[Data entries]
+ + + + +

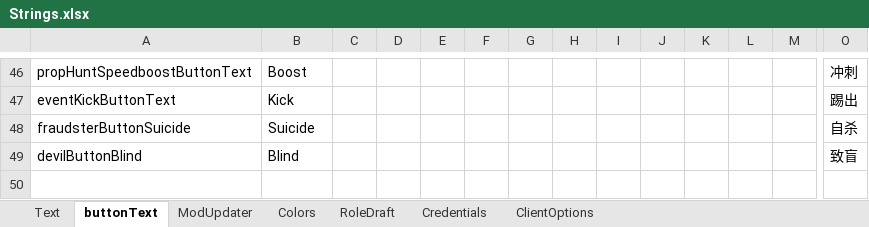
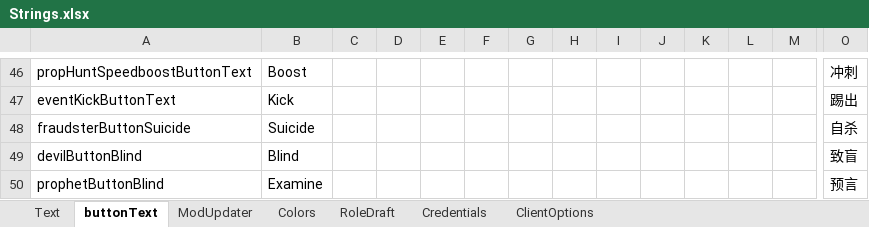
Before and after one commit to linmeideli/The-Other-Roles-Rework, an Excel workbook: Strings.xlsx, sheet buttonText, drawn as a sheet; only a part is shown, gaps mark what is left out; values as stored, in another font and other column widths than the file's, no borders; rows hold the shown columns only; the diff names each change by its address in the sheet, - before the commit and + after, or states it on an @@ line.

Commit message:
Prophet追加

```diff
--- a/Strings.xlsx (sheet buttonText)
+++ b/Strings.xlsx (sheet buttonText)
+row 50: prophetButtonBlind | Examine |  |  |  |  |  |  |  |  |  |  |  | 预言
```
Also changed, not shown: sheet Text, 26 other files.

+ + + + +

### Problem description
Look through the data above for lines holding the word "shown". State how many there are and nothing else.

### Answer
2